Digestive issues

The absence of pancreatic catalysts in German Shepherds can result in their underdevelopment when their organs fail to digest foods.

Sensitivity to various medications

The phenomenon uniquely affects Aussies, Border collies, and Collies. The sensitivity can cause severe and life-threatening olfactory reactions when administering common medicines for anesthesia and deworming to your dog.

Overall, the Australian Shepherd Mix experiences fewer complications than those shared by the Aussies and GSDs. However, priority concerns include hemophilia, eye complications, and dysplasia.

We advise dog owners to administer medicines with caution, particularly when treating dogs with Aussie or Collie bloodlines.

Keeping the hybrid as a family pet

Australian German Shepherd crossbreeds require consistent training and exercise schedules and high upkeep costs to nurture them into good family companions.
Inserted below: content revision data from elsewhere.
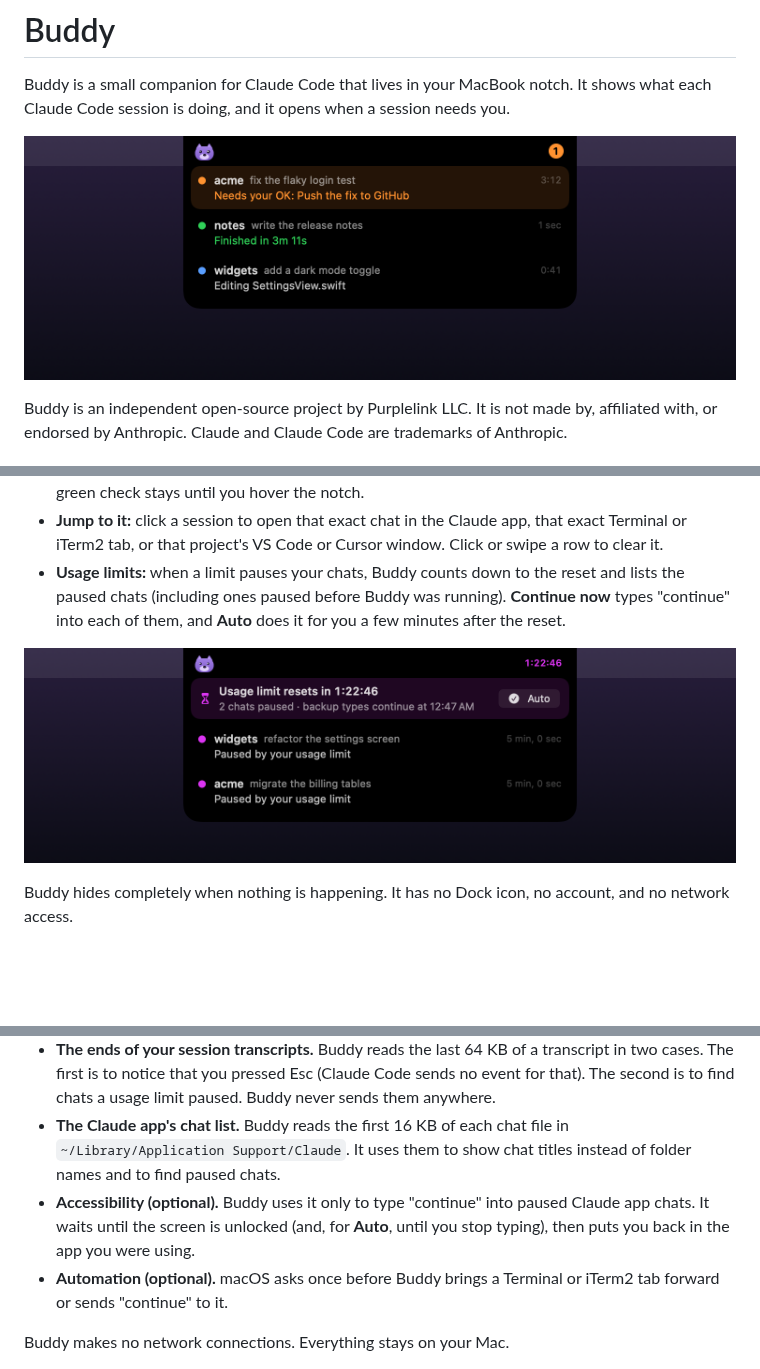
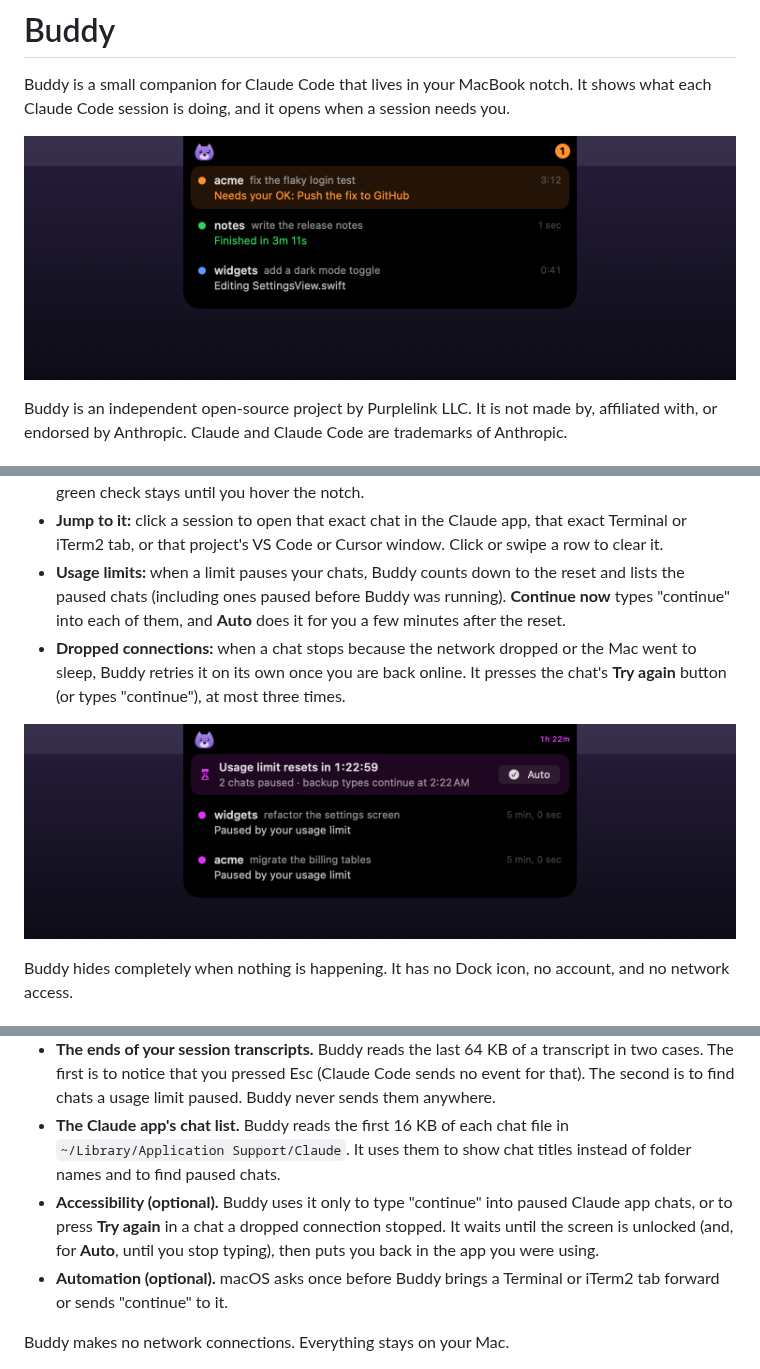
Before and after one commit to purplelink-llc/buddy, a Markdown page: README.md, 3 parts joined by grey strips. Drawn GitHub-style; pictures changed too: design/demo/limit.png, design/demo/list.png; blank space fills up the shorter version.

```diff
--- a/README.md
+++ b/README.md
@@ -13,6 +13,7 @@ Buddy is an independent open-source project by Purplelink LLC. It is not made by
 - **Finished:** Buddy smiles, plays a chime, and says how long the turn took ("Finished in 3m 12s"). A green check stays until you hover the notch.
 - **Jump to it:** click a session to open that exact chat in the Claude app, that exact Terminal or iTerm2 tab, or that project's VS Code or Cursor window. Click or swipe a row to clear it.
 - **Usage limits:** when a limit pauses your chats, Buddy counts down to the reset and lists the paused chats (including ones paused before Buddy was running). **Continue now** types "continue" into each of them, and **Auto** does it for you a few minutes after the reset.
+- **Dropped connections:** when a chat stops because the network dropped or the Mac went to sleep, Buddy retries it on its own once you are back online. It presses the chat's **Try again** button (or types "continue"), at most three times.
 
 ![The usage-limit banner: a countdown, two paused chats, and Auto turned on](design/demo/limit.png)
 
@@ -37,7 +38,7 @@ Buddy asks for more than most small apps, so here is all of it.
 - **Your Claude Code events.** Claude Code runs `buddy-hook` at each step of a session (a prompt, a tool call, a question, a finish). The hook writes the event to a folder that exists only while Buddy is running. It adds about 4 to 5 ms per event on an M-series Mac. When Buddy is closed, the hook does nothing.
 - **The ends of your session transcripts.** Buddy reads the last 64 KB of a transcript in two cases. The first is to notice that you pressed Esc (Claude Code sends no event for that). The second is to find chats a usage limit paused. Buddy never sends them anywhere.
 - **The Claude app's chat list.** Buddy reads the first 16 KB of each chat file in `~/Library/Application Support/Claude`. It uses them to show chat titles instead of folder names and to find paused chats.
-- **Accessibility (optional).** Buddy uses it only to type "continue" into paused Claude app chats. It waits until the screen is unlocked (and, for **Auto**, until you stop typing), then puts you back in the app you were using.
+- **Accessibility (optional).** Buddy uses it only to type "continue" into paused Claude app chats, or to press **Try again** in a chat a dropped connection stopped. It waits until the screen is unlocked (and, for **Auto**, until you stop typing), then puts you back in the app you were using.
 - **Automation (optional).** macOS asks once before Buddy brings a Terminal or iTerm2 tab forward or sends "continue" to it.
 
 Buddy makes no network connections. Everything stays on your Mac.
```
Also changed, not shown: CHANGELOG.md (+8 -0 lines), design/demo/collapsed-limit.png, design/demo/collapsed-working.png, 6 other files.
Even though this Mix’s demanding lifestyle makes it hard for some dog owners to keep up, several other qualities suggest otherwise. A German Shepherd Australian cross can quickly get along with other pets if you train them at an early age to socialize.

The strong herding intuitions of GSDs and mainly Aussie Shepherds lead them into feeling the need to herd and guard people. Ensure you continually train and remind the cross not to nip at children’s heels or gather them at specific locations.
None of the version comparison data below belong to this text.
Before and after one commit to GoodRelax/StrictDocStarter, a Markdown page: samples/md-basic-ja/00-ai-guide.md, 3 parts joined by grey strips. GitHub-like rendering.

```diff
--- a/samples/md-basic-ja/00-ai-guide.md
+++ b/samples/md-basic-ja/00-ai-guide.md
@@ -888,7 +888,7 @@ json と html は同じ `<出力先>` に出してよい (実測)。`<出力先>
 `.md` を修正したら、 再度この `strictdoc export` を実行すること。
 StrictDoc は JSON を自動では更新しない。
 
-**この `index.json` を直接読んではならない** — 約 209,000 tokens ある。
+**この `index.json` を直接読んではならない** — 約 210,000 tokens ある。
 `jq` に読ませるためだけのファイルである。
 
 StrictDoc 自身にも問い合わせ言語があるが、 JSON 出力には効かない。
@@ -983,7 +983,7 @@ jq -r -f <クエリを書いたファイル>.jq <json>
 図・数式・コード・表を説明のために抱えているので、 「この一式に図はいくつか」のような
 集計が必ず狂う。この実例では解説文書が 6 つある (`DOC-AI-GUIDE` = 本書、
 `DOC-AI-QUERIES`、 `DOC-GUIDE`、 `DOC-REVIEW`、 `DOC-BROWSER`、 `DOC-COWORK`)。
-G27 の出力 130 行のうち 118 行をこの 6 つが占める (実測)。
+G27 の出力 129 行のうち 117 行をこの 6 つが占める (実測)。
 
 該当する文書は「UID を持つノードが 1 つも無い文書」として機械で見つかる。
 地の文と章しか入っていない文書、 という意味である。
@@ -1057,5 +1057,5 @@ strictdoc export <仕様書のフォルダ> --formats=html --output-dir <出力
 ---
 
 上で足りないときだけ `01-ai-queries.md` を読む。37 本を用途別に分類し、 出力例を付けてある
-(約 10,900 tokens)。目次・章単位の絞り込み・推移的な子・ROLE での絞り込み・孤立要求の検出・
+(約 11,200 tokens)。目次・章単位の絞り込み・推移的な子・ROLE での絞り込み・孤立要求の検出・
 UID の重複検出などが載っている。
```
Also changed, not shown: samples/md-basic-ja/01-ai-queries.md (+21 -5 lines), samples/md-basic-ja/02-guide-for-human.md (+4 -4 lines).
If you want to raise an Australian Shepherd mix effectively, we recommend that you socialize them with many different people and in different circumstances.

With proper socialization, the crossbreeds will act politely towards visitors and, over time, learn to differentiate them from intruders.

Wrapping Up

The benefits of acquiring and nurturing an Australian German Shepherd cross significantly outweigh the downsides. You’ll only require consistent coaching and positive teaching to instill the desirable character in your puppy.

Besides proper training, German Shepherd Australian hybrids need adequate nutrition, regular grooming, and frequent visits to the vet for checkups and medication.

The crosses can live up to fifteen years, provided their owners focus on the dog’s feeding and exercise routines.

Some mixed colors are hard and expensive to come by. Regardless, finding a healthy Aussie German pup requires pinpointing a trustworthy breeder who will provide all the necessary documentation on the puppy’s welfare.

Leave a comment